# Source information:
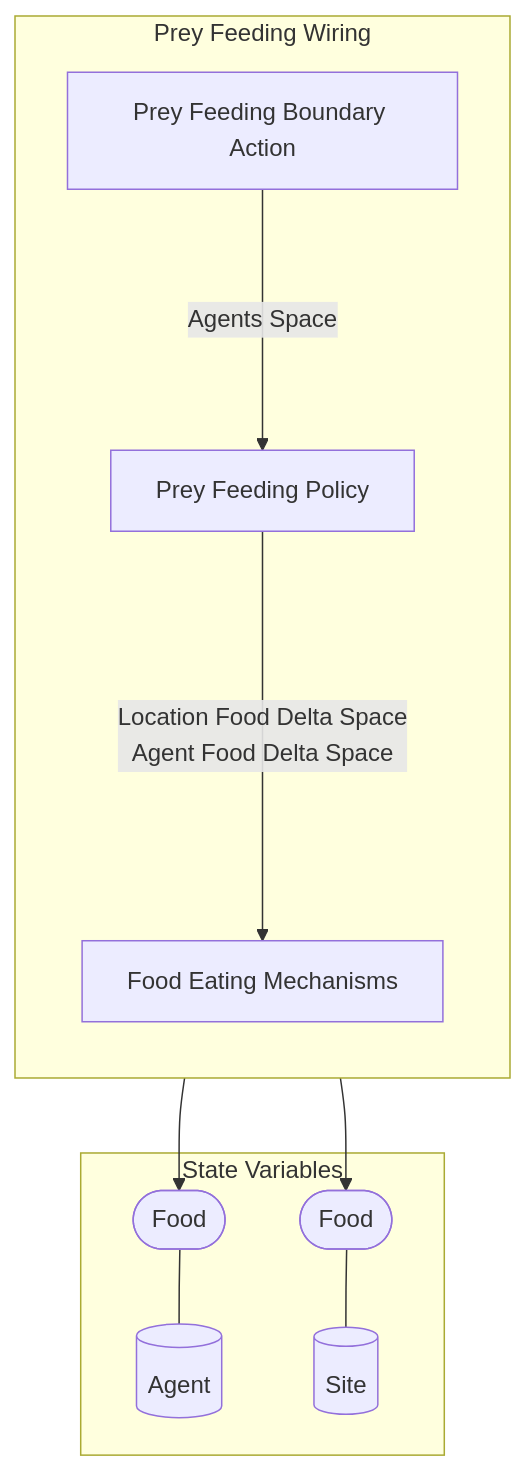
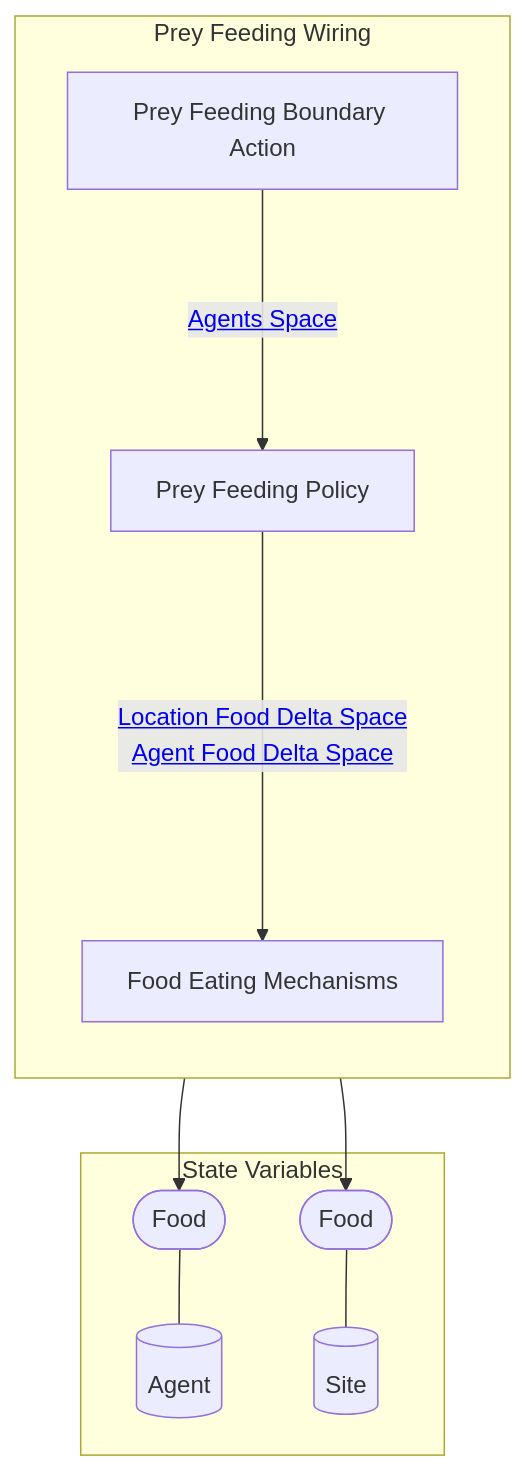
One commit to BlockScience/Predator-Prey-MSML changed the first of 2 diagrams in reports/obsidian/Wiring/Prey Feeding Wiring.md. Above: the diagram before and after it, drawn with Mermaid. The commit also changed other lines of this file and 48 other files, not shown here.

````diff
--- a/reports/obsidian/Wiring/Prey Feeding Wiring.md
+++ b/reports/obsidian/Wiring/Prey Feeding Wiring.md
@@ -4,30 +4,30 @@
 ```mermaid
 graph TB
 
 subgraph SVS["State Variables"]
 EE0[("Agent")]
 EE1[("Site")]
 EES0(["Food"])
 EES0 --- EE0
 EES1(["Food"])
 EES1 --- EE1
 end
 
 subgraph X4["Prey Feeding Wiring"]
 direction TB
 X1["Prey Feeding Boundary Action"]
 X2["Prey Feeding Policy"]
 X3["Food Eating Mechanisms"]
+X3 --> EES1
 X3 --> EES0
-X3 --> EES1
-X1--"Agents Space"--->X2
-X2--"Location Food Delta Space
-Agent Food Delta Space"---->X3
+X1--"<a href='Agents Space' class=internal-link>Agents Space</a>"--->X2
+X2--"<a href='Location Food Delta Space' class=internal-link>Location Food Delta Space</a>
+<a href='Agent Food Delta Space' class=internal-link>Agent Food Delta Space</a>"---->X3
 end
 class X1 internal-link;
 class X2 internal-link;
 class X3 internal-link;
 class EE0 internal-link;
 class EE1 internal-link;
 
 ```
````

# To do:
What lines in the material above contain the word "Delta"? Copy them out.

# Solution to this problem:
-X2--"Location Food Delta Space
-Agent Food Delta Space"---->X3
+X2--"<a href='Location Food Delta Space' class=internal-link>Location Food Delta Space</a>
+<a href='Agent Food Delta Space' class=internal-link>Agent Food Delta Space</a>"---->X3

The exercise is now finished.